Complicated. I often hear from customers that a business taxonomy is complicated.  It can seem insurmountable to sift through existing taxonomy frameworks (or identify new ones), synthesize frameworks, identify new requirements, and really come up with something comprehensive.  Regardless, it’s necessary.  If a taxonomy effort is complicated, think of how complicated managing and searching documents is for your users. Help your users by including taxonomy in your next project to simplify their experience.  It’s the foundation for browsing, searching, contribution, workflows, interface design, and more.

Glamour. Unfortunately, taxonomy is not glamorous.  It’s hard, investigative work.  It entails identifying stakeholders; meeting with stakeholders to really understand documentation, process, and users; generating consensus; and documenting, documenting, documenting.  On top of that, it’s invisible.  Users often don’t even notice taxonomies, especially if they’re good.  But if a taxonomy is non-existent or poorly designed, your users will notice the taxonomy for all the wrong reasons—unintuitive naming, missing categories, illogical hierarchies, and more.  Even though taxonomy is not glamorous, it demands an investment to ensure your project is successful, at launch and thereafter.

Time. It’s common to hear in projects that there is just not enough time.  Customers may say “We need to complete X with the project by date Y.”  Or, “The management team really needs to see something.”  Frequently, the most important milestones for projects are software-related, causing taxonomy to lose focus.  The good thing about taxonomy is that projects can work concurrently on the software build out as they work on taxonomy frameworks.  You can do both and do them well.  Resist the urge to scope out taxonomy in your next project and consider creative ways to plan in taxonomy.

What? Yes, taxonomy has been around for a long time, but still often in projects I see that it’s just something that people are not aware of.  It’s existed for years in the biological and library sciences fields and has had application in IT and many other fields, but often it is just not understood for document management projects.  If you’re not familiar with taxonomy, see my previous blog post “Taxonomy isn’t just for frogs anymore.” and consider hiring a reputable company that can guide you through the practice for your next project.

ZZZs. It’s often perceived as a boring practice with tasks that are in the weeds, but some of us do love it.  Actually, we even find it rewarding to solve the puzzle of the perfect categorization that works for the project and the customer.  If you’re new to taxonomy, you may find that you like it too.  If not, find a resource for your project who has a passion for taxonomy because a good taxonomy is so important to successful document management projects.
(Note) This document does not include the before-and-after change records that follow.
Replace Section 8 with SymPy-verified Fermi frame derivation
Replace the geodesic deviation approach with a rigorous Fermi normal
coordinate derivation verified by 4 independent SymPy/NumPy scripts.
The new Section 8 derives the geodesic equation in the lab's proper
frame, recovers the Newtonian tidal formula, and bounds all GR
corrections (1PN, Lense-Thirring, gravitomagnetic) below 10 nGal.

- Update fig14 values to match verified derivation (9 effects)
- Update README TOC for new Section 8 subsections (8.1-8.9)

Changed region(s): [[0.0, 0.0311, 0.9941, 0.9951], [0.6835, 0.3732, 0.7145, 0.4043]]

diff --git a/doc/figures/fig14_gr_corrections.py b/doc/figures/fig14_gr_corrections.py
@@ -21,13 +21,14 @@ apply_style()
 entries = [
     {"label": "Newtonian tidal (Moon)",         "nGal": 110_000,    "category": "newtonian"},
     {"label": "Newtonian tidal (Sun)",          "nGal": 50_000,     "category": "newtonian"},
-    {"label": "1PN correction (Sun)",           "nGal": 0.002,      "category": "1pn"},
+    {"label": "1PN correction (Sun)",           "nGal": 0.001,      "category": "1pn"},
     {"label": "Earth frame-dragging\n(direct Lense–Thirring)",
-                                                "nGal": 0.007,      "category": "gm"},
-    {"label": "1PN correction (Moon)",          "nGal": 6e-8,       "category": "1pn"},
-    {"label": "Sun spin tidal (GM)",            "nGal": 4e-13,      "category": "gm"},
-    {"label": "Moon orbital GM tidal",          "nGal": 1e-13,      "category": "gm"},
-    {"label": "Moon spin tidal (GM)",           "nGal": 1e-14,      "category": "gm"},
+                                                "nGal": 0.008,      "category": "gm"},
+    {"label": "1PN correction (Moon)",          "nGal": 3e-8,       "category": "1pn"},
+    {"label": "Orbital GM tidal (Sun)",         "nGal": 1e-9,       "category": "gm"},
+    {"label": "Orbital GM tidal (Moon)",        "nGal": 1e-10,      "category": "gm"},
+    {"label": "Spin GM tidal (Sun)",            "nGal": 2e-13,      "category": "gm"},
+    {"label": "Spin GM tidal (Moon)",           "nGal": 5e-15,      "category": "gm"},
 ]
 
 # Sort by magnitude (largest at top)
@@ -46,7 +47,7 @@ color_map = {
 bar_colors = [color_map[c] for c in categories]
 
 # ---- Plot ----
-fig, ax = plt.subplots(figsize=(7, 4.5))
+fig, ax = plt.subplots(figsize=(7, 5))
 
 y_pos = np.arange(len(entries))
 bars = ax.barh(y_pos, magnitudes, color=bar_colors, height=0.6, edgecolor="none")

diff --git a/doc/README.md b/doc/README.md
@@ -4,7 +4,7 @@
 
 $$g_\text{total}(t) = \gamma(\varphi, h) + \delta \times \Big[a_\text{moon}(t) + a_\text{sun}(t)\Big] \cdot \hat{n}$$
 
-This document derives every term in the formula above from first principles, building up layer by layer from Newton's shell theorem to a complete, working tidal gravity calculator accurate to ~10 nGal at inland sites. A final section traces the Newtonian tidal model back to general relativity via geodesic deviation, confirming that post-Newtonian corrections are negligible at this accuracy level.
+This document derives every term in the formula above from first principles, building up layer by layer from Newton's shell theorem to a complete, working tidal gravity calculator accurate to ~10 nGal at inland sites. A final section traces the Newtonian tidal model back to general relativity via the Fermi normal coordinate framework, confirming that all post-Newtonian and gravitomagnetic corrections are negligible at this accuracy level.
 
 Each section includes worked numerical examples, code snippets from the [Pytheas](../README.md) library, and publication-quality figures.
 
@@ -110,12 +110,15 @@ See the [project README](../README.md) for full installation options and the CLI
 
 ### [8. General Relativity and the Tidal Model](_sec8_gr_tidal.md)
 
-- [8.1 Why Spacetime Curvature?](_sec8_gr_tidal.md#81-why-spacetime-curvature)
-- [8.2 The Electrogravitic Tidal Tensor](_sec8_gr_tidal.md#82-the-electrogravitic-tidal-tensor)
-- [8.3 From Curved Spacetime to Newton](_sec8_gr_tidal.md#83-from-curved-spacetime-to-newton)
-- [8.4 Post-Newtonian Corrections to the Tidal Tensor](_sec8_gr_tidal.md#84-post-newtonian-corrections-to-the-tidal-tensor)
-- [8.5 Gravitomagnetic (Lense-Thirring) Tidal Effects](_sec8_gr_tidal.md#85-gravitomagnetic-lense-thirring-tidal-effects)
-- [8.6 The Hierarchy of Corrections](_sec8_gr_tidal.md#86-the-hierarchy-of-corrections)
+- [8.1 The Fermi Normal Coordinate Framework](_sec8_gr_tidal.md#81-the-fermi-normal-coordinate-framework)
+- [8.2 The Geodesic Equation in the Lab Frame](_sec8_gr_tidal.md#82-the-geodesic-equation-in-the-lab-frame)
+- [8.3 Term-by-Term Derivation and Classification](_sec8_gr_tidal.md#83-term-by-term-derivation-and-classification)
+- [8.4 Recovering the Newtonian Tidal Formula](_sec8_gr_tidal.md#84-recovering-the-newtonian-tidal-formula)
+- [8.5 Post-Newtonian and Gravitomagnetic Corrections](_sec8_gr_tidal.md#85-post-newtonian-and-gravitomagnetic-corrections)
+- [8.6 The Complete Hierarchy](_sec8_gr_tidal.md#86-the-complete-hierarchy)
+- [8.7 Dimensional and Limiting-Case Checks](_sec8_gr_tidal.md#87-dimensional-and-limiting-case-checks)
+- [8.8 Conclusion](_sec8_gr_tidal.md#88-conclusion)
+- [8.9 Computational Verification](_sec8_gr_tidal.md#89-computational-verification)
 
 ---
smileyeyesIt’s time to have your eyes wide open. If you’re considering a document management software or improvement project, consider how important the underlying taxonomy is for your project and plan taxonomy analysis and development as a required effort.  Your users will appreciate it and your business will see increased software utilization.  Remember the old adage, “Technology cannot solve your business problems?”  It can’t.  But technology + taxonomy can.

 

 

This blog is one in a series discussing taxonomy topics.  Watch for the next blog coming soon.

 

Carrie McCollor is a Business Solutions Architect at Fishbowl Solutions. Fishbowl Solutions was founded in 1999. Their areas of expertise include Oracle WebCenter, PTC’s Product Development System (PDS), and enterprise search solutions using the Google Search Appliance. Check out our site to learn more about what we do.

 

The post Taxonomy is a Sleeper. The reasons from A to ZZZs that taxonomy hasn’t been a part of your most important projects—but should be! appeared first on Fishbowl Solutions' C4 Blog.

Categories: Fusion Middleware, Other

Pages